## Records drawn from a dataset
=== Begin Enclosure ===
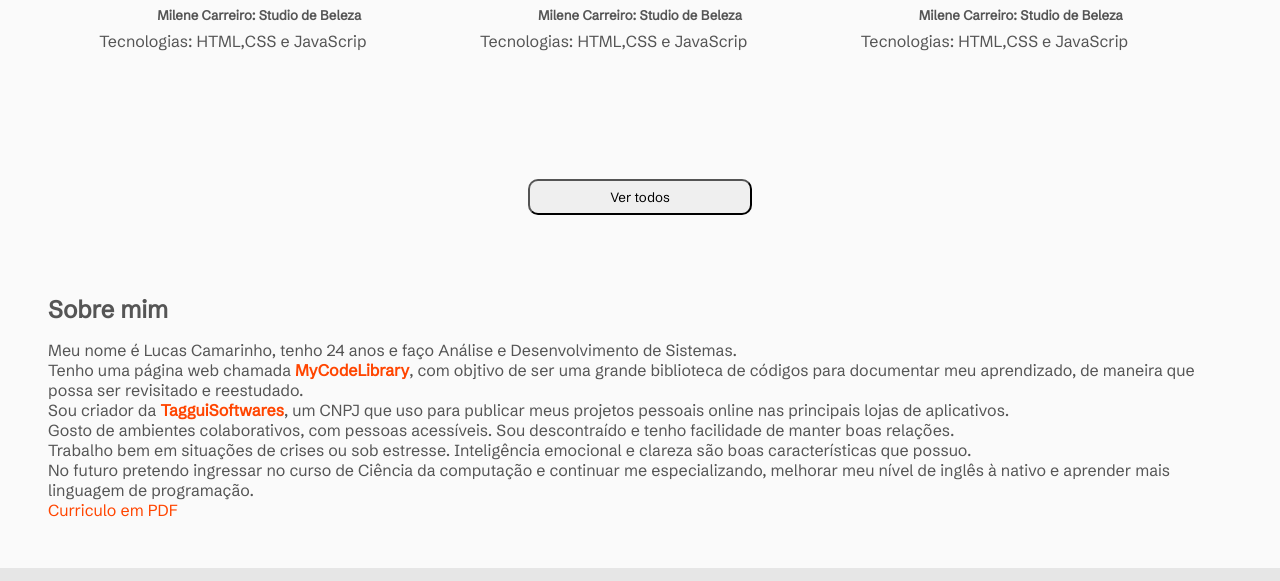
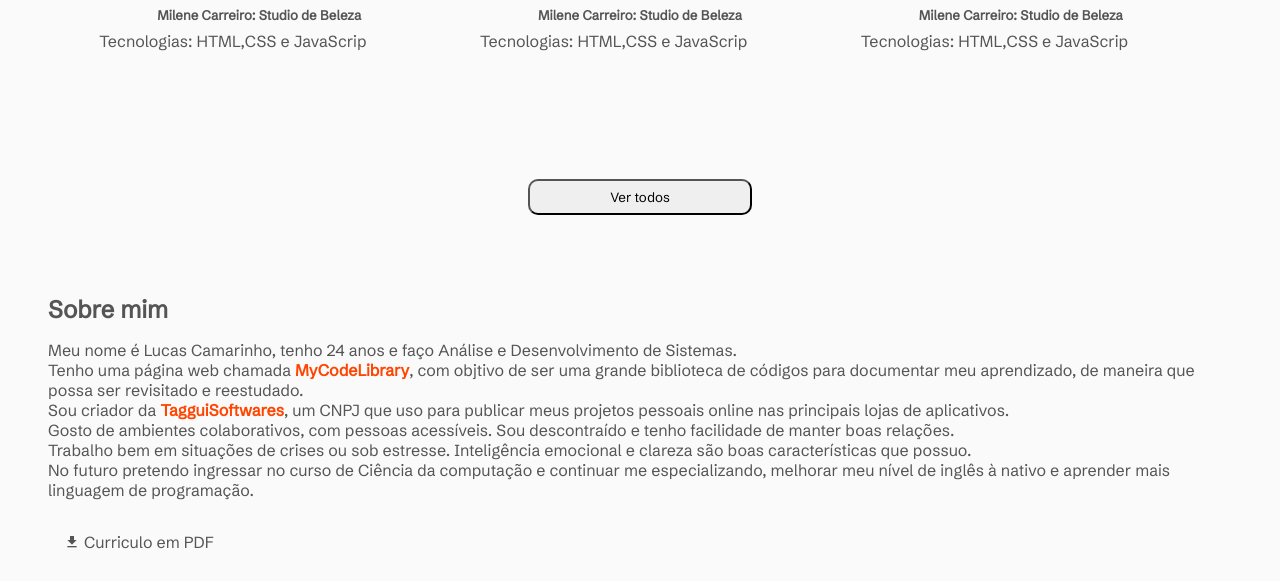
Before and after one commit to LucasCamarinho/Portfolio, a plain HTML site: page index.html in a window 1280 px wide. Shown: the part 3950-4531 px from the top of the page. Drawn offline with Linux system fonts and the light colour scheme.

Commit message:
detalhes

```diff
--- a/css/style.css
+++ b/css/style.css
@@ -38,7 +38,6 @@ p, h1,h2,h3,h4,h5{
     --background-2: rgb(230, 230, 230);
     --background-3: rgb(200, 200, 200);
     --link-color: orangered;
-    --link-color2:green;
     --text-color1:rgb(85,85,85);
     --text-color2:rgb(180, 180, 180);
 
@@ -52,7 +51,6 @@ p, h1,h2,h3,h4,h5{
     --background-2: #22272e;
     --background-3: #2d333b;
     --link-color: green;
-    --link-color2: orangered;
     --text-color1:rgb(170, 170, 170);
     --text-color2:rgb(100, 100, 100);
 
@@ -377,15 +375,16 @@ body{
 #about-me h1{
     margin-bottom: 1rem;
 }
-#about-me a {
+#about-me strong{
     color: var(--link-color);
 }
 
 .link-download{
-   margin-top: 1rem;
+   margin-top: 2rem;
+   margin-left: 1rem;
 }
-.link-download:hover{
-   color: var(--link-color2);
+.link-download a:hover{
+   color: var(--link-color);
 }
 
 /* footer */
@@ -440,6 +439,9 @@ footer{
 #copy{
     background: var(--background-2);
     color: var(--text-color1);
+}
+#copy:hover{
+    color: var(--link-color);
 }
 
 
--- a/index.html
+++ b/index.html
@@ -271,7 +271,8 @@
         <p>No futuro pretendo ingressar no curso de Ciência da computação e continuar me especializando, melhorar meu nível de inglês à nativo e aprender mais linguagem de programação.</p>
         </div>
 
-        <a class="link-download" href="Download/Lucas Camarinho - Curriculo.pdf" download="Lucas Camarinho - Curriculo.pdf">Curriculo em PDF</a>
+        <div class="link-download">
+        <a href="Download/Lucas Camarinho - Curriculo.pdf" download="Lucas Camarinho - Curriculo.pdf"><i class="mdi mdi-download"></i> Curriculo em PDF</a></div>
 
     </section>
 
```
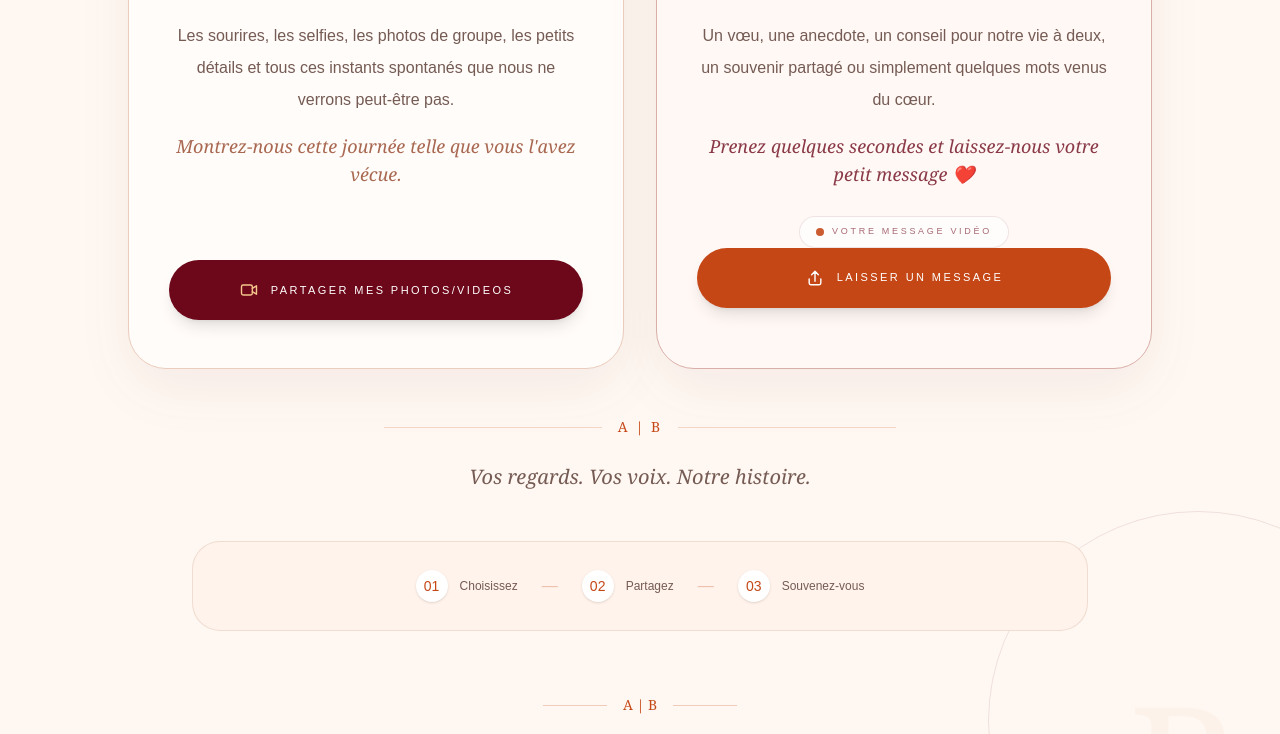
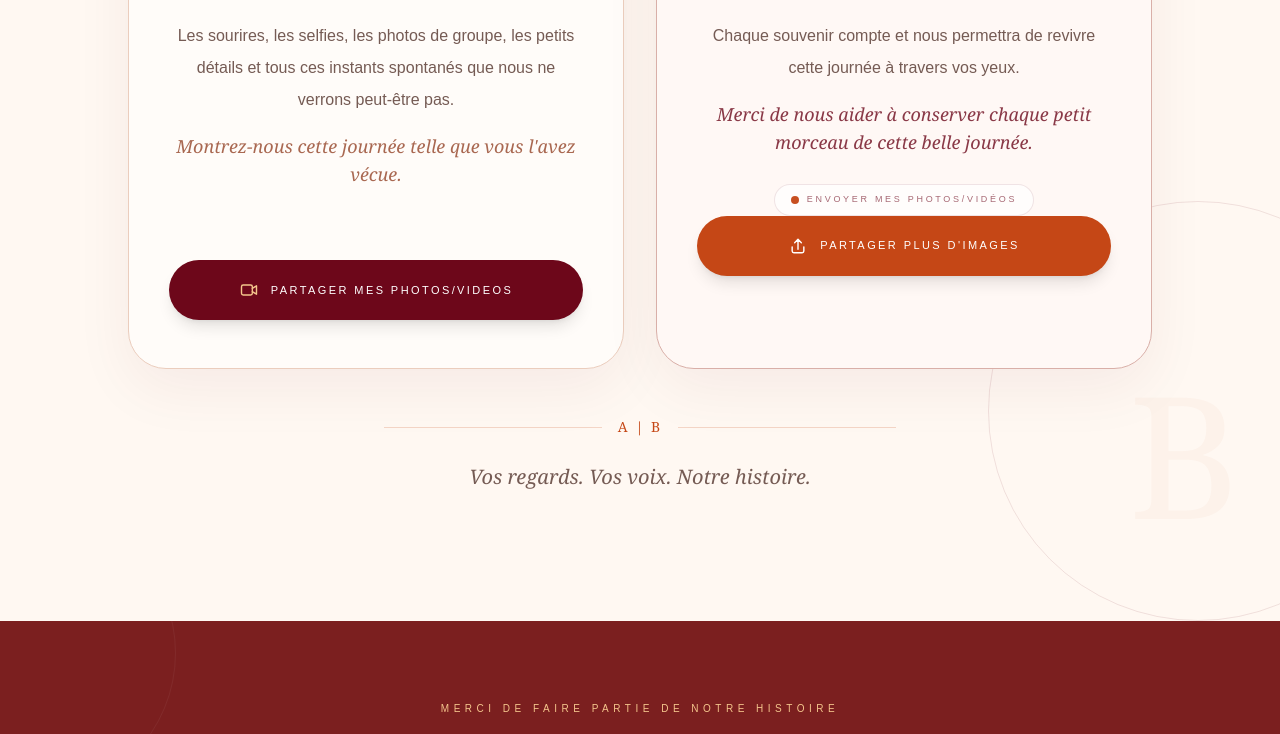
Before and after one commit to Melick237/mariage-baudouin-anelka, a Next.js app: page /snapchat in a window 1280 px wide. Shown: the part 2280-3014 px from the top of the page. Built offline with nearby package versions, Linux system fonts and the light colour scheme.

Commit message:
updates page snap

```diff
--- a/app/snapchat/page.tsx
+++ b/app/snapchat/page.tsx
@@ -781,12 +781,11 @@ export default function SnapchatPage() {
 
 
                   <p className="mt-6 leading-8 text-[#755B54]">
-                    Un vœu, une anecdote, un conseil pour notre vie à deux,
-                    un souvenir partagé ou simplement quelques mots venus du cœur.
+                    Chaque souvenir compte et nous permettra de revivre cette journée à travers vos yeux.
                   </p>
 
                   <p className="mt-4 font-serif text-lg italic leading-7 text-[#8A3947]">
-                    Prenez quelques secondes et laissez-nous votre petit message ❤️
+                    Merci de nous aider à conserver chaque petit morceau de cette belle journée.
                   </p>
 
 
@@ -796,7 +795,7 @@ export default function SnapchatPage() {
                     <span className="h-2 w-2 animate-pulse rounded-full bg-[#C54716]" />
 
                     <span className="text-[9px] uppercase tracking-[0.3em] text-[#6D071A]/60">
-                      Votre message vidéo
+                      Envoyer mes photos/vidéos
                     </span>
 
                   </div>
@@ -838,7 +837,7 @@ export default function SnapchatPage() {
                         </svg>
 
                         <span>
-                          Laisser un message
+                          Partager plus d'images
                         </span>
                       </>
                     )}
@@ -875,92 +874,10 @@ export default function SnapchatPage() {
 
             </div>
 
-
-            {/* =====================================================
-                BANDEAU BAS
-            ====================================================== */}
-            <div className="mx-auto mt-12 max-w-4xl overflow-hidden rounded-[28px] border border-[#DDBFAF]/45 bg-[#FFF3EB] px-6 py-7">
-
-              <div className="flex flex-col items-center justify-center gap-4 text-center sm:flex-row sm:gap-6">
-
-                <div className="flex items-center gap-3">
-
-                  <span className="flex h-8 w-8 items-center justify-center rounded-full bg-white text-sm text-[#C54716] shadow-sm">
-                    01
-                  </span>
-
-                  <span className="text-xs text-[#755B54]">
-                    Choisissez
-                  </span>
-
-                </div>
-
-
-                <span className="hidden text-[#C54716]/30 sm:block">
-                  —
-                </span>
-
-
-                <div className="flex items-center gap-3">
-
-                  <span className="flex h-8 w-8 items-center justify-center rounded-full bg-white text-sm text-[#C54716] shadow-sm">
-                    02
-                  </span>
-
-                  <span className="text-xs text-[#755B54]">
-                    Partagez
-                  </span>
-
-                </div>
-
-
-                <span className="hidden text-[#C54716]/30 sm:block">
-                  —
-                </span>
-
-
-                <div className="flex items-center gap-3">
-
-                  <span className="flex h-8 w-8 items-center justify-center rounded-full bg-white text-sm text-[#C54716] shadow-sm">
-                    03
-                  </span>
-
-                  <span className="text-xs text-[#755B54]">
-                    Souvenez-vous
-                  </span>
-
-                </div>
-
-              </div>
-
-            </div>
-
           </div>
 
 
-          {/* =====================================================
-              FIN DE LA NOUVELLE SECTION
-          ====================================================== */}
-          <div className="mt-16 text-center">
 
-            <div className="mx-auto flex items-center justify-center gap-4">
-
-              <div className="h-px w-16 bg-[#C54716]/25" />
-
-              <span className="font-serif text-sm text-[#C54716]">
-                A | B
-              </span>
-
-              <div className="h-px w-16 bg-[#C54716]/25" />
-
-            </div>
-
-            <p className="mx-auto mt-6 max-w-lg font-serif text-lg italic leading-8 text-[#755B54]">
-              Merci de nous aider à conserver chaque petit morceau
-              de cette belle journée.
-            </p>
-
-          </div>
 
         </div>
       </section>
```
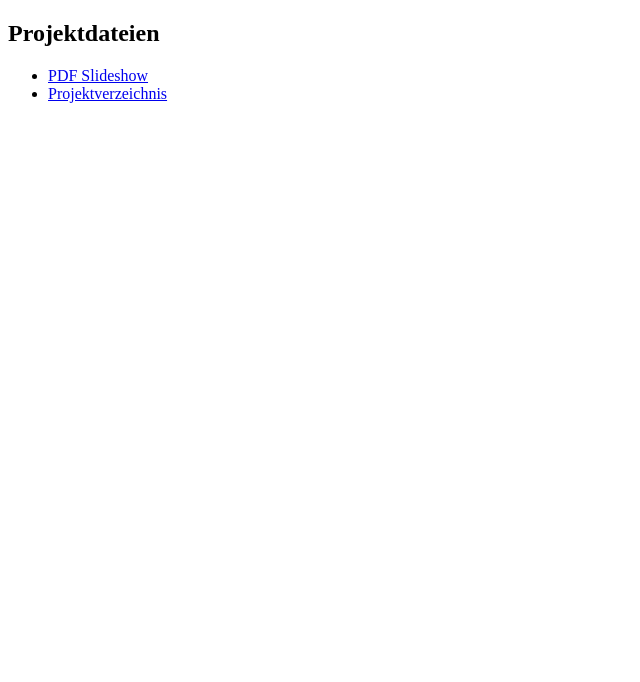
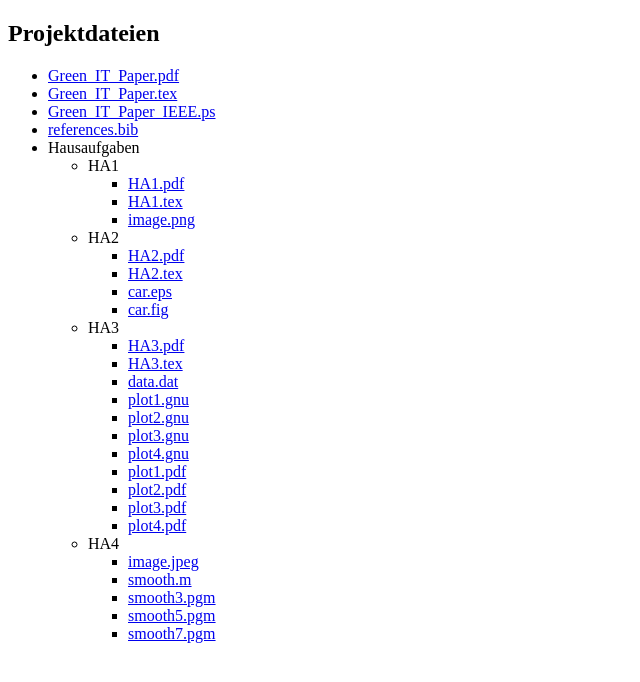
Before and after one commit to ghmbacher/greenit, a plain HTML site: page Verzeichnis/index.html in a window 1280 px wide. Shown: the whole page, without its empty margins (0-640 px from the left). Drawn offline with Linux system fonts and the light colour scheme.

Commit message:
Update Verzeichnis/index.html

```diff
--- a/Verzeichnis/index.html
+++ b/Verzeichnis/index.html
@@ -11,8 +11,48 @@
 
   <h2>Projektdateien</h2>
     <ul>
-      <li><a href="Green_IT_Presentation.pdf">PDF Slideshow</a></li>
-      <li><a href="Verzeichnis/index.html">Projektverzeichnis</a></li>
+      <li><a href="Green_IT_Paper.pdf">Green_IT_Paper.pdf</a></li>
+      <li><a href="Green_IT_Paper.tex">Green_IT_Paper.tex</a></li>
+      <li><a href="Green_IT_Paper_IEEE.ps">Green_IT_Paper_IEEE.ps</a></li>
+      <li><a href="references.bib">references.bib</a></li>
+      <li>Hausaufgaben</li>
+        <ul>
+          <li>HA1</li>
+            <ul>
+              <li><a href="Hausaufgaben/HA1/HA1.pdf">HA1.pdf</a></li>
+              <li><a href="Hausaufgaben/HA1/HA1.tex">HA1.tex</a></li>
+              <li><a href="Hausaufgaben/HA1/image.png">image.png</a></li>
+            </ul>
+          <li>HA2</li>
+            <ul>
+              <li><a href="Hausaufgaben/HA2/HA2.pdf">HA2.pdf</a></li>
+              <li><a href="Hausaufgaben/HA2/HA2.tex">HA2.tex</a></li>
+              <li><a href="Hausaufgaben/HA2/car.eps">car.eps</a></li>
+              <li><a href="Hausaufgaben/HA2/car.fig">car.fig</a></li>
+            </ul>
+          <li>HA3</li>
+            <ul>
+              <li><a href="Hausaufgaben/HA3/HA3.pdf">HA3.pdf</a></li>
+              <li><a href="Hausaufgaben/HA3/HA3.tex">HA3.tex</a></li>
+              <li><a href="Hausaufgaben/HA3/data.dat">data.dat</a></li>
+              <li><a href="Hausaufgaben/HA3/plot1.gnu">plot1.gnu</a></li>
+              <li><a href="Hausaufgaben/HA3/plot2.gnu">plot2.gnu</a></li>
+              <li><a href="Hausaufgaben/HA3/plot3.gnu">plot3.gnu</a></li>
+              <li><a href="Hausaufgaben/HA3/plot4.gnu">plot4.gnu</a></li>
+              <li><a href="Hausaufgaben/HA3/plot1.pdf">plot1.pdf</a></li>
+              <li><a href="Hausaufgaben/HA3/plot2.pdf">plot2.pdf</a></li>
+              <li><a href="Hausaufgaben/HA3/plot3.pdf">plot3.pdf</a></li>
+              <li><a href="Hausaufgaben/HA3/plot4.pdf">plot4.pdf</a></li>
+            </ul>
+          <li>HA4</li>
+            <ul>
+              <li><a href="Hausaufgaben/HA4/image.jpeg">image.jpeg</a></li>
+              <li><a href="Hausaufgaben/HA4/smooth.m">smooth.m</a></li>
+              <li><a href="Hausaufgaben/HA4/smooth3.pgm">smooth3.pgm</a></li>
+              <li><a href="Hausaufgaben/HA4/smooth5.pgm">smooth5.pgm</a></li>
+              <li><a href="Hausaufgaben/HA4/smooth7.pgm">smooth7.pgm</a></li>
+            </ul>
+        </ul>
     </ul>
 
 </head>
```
=== End Enclosure ===
## TASK OBJECTIVE
Copy the lines from the entries above in which the word "default" appears.

## ANSWER TO THIS PROBLEM
@@ -781,12 +781,11 @@ export default function SnapchatPage() {
@@ -796,7 +795,7 @@ export default function SnapchatPage() {
@@ -838,7 +837,7 @@ export default function SnapchatPage() {
@@ -875,92 +874,10 @@ export default function SnapchatPage() {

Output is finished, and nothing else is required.